What is needed :: If a line in the listing below includes the string "import", pull it out.

(Records supplied begins)

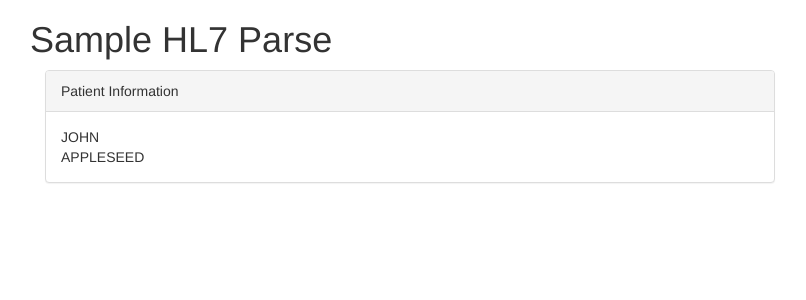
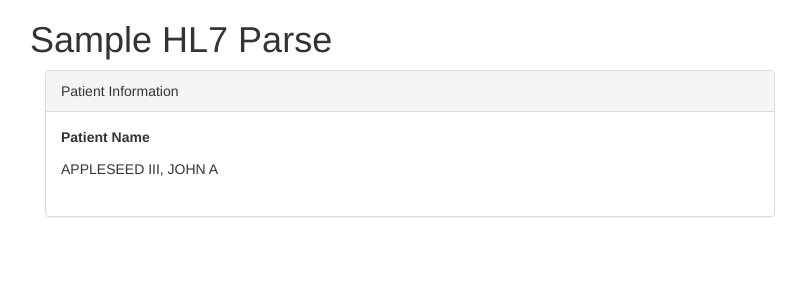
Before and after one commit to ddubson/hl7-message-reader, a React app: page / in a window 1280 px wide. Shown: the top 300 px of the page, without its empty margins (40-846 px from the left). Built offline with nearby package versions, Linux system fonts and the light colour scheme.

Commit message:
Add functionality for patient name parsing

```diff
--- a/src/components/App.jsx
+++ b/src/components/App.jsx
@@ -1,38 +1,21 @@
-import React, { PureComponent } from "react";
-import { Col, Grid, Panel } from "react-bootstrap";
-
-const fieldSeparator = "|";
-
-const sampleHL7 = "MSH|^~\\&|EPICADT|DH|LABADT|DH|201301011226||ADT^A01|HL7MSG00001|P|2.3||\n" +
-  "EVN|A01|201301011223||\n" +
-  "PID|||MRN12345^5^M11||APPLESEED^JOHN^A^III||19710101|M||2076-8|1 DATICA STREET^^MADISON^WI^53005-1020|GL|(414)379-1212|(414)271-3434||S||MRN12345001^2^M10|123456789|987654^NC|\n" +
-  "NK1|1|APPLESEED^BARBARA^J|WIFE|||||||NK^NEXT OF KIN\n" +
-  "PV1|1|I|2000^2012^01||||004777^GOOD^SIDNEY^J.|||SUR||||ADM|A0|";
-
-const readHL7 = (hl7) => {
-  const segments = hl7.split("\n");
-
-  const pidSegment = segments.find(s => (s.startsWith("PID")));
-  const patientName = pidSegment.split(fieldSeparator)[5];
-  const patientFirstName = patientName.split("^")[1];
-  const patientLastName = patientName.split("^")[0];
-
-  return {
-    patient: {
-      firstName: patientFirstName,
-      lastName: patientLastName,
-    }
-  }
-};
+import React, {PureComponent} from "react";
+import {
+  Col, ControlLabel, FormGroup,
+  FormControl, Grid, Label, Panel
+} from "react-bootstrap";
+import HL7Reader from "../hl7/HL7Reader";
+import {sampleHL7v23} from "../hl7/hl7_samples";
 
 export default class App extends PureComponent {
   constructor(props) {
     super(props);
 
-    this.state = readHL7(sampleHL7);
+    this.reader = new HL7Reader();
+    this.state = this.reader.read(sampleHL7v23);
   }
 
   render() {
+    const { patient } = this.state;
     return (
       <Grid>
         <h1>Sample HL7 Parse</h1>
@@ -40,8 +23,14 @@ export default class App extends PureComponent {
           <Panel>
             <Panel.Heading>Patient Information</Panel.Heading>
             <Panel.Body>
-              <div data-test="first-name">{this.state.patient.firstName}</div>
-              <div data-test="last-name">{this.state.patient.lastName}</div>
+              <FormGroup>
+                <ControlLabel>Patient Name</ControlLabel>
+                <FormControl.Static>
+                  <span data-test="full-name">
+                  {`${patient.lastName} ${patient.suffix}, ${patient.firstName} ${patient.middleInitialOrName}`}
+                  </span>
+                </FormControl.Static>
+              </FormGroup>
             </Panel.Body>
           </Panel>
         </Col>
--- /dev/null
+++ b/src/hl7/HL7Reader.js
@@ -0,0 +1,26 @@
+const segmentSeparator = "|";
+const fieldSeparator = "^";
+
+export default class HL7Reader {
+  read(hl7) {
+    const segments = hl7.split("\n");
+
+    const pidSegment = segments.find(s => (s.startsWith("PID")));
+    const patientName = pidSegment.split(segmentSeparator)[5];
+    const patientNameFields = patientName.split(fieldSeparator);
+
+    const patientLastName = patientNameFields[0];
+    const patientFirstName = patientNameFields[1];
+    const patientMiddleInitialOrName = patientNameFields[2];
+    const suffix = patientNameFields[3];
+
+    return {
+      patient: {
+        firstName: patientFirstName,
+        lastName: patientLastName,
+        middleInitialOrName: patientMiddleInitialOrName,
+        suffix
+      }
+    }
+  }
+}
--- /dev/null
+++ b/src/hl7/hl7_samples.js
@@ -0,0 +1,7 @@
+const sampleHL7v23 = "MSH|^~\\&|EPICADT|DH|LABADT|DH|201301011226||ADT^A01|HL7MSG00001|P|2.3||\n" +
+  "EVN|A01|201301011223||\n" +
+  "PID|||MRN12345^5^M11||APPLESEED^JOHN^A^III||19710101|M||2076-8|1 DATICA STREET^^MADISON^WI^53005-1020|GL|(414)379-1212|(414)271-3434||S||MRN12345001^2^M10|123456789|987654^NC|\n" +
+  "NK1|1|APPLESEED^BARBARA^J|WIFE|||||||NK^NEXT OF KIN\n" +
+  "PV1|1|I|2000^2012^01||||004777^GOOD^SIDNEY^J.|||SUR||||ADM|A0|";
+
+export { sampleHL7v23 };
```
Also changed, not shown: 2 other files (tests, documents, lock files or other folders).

(Records supplied ends)
(Records supplied begins)

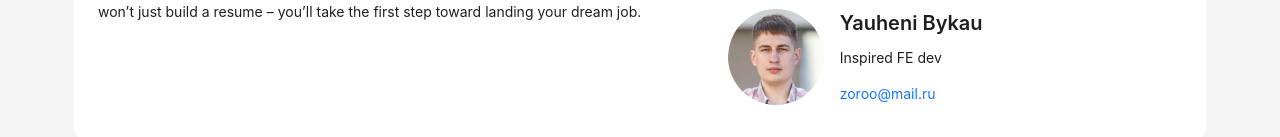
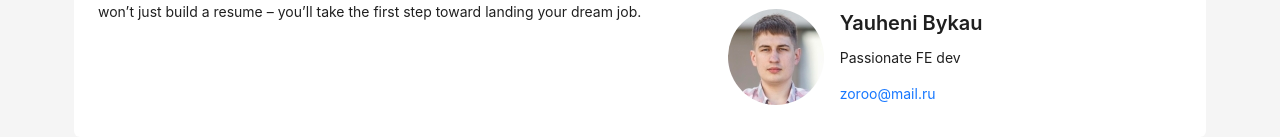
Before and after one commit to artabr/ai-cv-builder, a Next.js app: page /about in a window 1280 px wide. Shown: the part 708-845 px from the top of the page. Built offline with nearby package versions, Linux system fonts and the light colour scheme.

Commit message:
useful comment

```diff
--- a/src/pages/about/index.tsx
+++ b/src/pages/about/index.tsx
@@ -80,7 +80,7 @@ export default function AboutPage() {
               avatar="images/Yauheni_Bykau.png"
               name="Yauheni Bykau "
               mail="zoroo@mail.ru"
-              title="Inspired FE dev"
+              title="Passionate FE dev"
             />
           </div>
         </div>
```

(Records supplied ends)
(Records supplied begins)

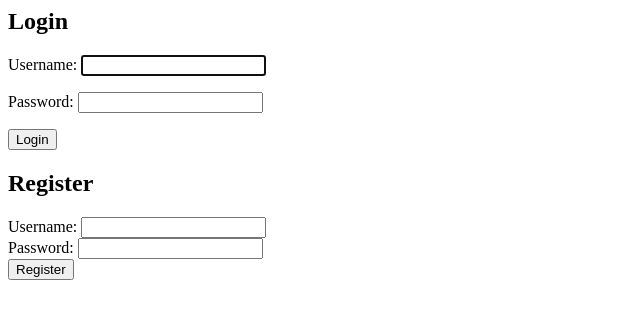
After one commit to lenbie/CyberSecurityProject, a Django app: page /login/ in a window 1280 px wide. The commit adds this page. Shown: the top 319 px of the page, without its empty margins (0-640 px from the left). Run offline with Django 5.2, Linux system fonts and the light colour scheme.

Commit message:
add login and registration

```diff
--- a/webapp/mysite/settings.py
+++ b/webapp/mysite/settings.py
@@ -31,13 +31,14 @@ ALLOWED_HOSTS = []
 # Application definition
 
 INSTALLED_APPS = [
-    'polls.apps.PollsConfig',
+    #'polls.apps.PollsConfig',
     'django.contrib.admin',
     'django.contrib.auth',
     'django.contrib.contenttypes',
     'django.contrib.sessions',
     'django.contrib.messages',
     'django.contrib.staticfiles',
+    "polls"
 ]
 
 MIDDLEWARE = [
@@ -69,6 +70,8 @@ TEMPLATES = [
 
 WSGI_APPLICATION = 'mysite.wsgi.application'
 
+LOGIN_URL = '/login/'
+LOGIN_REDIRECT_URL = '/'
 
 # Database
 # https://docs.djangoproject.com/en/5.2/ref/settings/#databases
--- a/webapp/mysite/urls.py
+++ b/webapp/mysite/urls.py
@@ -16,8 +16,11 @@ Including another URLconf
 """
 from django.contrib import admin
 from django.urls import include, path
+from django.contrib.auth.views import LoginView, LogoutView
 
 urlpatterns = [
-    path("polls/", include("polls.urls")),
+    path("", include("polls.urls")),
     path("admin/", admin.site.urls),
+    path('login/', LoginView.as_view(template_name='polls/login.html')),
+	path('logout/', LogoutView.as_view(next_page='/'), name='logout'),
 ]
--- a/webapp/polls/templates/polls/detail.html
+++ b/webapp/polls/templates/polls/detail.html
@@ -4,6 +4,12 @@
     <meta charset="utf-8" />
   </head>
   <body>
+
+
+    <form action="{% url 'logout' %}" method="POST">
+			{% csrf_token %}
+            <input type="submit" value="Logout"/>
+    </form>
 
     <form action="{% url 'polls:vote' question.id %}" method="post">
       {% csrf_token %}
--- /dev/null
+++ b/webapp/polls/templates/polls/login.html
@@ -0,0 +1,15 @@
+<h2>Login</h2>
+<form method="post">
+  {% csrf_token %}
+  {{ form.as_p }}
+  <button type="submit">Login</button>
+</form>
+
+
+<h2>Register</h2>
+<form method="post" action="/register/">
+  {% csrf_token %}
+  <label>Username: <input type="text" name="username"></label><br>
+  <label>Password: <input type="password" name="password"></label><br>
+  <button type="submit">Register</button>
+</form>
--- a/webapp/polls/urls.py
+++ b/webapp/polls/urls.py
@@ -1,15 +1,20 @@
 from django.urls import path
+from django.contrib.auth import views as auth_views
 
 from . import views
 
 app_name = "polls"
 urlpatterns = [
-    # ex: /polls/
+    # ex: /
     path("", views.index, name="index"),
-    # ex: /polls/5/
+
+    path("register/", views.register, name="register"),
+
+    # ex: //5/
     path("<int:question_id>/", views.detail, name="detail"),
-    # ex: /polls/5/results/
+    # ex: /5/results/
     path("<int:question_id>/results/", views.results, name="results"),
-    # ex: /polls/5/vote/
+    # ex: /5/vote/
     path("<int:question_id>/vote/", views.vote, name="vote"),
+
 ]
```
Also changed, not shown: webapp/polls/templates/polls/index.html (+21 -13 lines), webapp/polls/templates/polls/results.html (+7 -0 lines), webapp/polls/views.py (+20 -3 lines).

(Records supplied ends)

Output ::
-import React, { PureComponent } from "react";
-import { Col, Grid, Panel } from "react-bootstrap";
+import React, {PureComponent} from "react";
+import {
+import HL7Reader from "../hl7/HL7Reader";
+import {sampleHL7v23} from "../hl7/hl7_samples";
 from django.contrib import admin
 from django.urls import include, path
+from django.contrib.auth.views import LoginView, LogoutView
 from django.urls import path
+from django.contrib.auth import views as auth_views
 from . import views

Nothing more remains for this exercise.